Predictable cholesterol binding sites in GPCRs lack consensus motifs

Geoffrey J. Taghon, Jacob B. Rowe, Nicholas J. Kapolka, Daniel G. Isom

Research output: Contribution to journalArticlepeer-review

Abstract

A rich diversity of transmembrane G protein-coupled receptors (GPCRs) are used by eukaryotes to sense physical and chemical signals. In humans alone, 800 GPCRs comprise the largest and most therapeutically targeted receptor class. Recent advances in GPCR structural biology have produced hundreds of GPCR structures solved by X-ray diffraction and increasingly, cryo-electron microscopy (cryo-EM). Many of these structures are stabilized by site-specific cholesterol binding, but it is unclear whether these interactions are a product of recurring cholesterol-binding motifs and if observed patterns of cholesterol binding differ by experimental technique. Here, we comprehensively analyze the location and composition of cholesterol binding sites in the current set of 473 human GPCR structural chains. Our findings establish that cholesterol binds similarly in cryo-EM and X-ray structures and show that 92% of cholesterol molecules on GPCR surfaces reside in predictable locations that lack discernable cholesterol-binding motifs. Cholesterol (CLR) regulates G protein-coupled receptor (GPCR) function, but it is unclear if this is due to binding conserved CLR motifs.
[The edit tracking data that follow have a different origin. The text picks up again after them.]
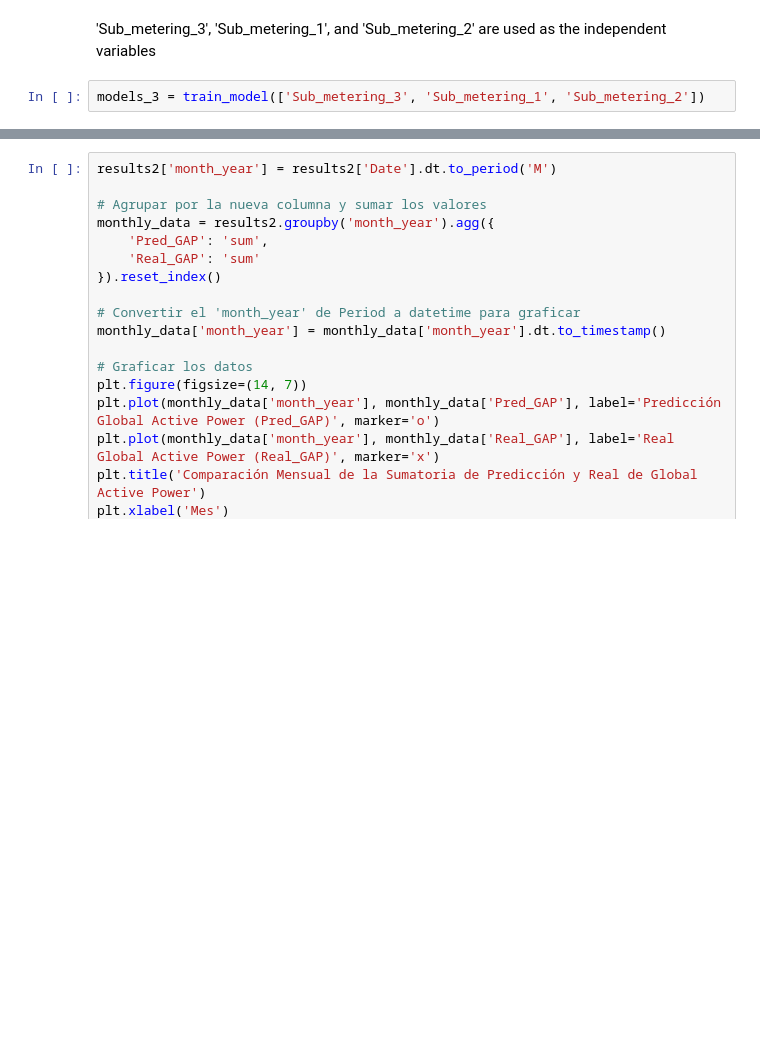
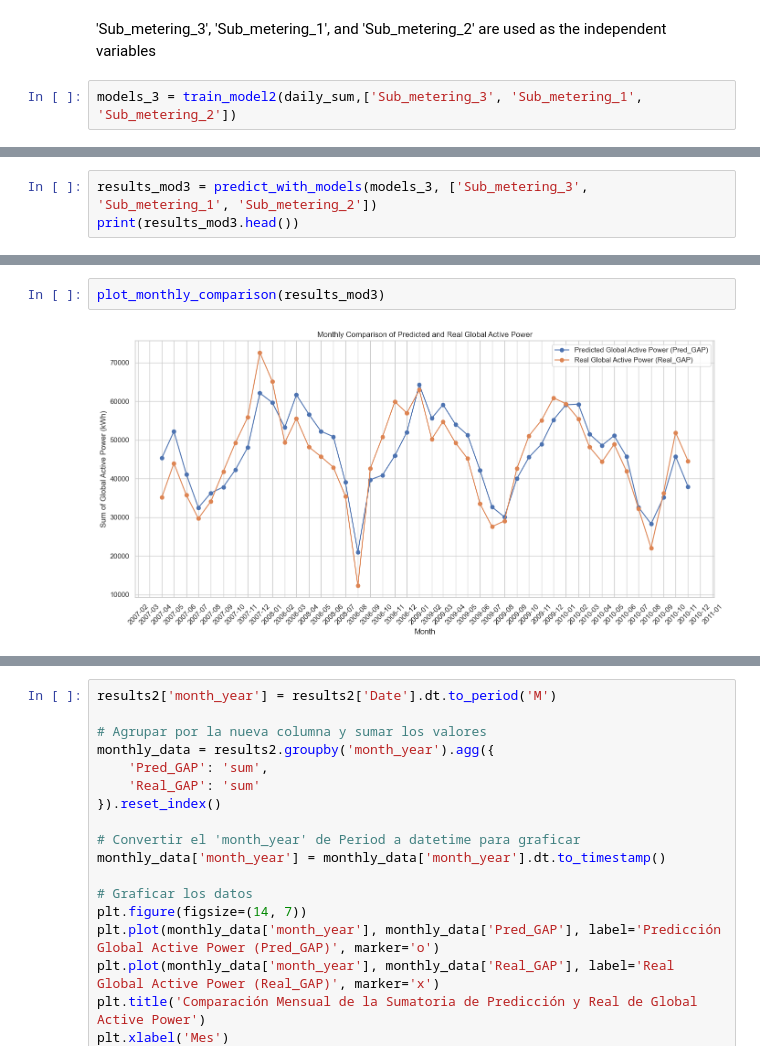
Before and after one commit to matgoni/Household_Power_Consumption, a Jupyter notebook: IHPC.ipynb, the cells around one changed output, grey strips where cells are left out. Saved outputs shown, nothing was run; the diff lists cells and outputs as text; blank space fills up the shorter version.

```diff
--- a/IHPC.ipynb
+++ b/IHPC.ipynb
@@ -342,5 +359,5 @@ models_2 = train_model(['Sub_metering_3', 'Sub_metering_1'])
 # %% [markdown]
 'Sub_metering_3', 'Sub_metering_1', and 'Sub_metering_2' are used as the independent variables
 # %%
-models_3 = train_model(['Sub_metering_3', 'Sub_metering_1', 'Sub_metering_2'])
+models_3 = train_model2(daily_sum,['Sub_metering_3', 'Sub_metering_1', 'Sub_metering_2'])
 # %% [markdown]
@@ -347,0 +420,3 @@ models_3 = train_model(['Sub_metering_3', 'Sub_metering_1', 'Sub_metering_2'])
+# %%
+results_mod3 = predict_with_models(models_3, ['Sub_metering_3', 'Sub_metering_1', 'Sub_metering_2'])
+print(results_mod3.head())
@@ -397 +513,5 @@ print(results.head())
+# %%
+plot_monthly_comparison(results_mod3)
+# %% [output]
+[figure, added]
 # %%
```
Also changed, not shown: parts of 17 cells of this notebook.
Taghon et al. collect, validate, and cluster all GPCR-bound CLR in the PDB and show that 92% reside in 12 distinct GPCR regions that lack consensus CLR-binding sites.

Original languageEnglish (US)
JournalStructure
DOIs
StateAccepted/In press - 2021

Keywords

  • cholesterol
  • cholesterol consensus motif (CCM)
  • cholesterol recognition/interaction amino acid consensus (CRAC) motif
  • cryo-electron microscopy (cryo-EM)
  • G protein-coupled receptors (GPCRs)
  • lipids
  • structural informatics
  • X-ray diffraction

ASJC Scopus subject areas

  • Structural Biology
  • Molecular Biology

Fingerprint Dive into the research topics of 'Predictable cholesterol binding sites in GPCRs lack consensus motifs'. Together they form a unique fingerprint.

Cite this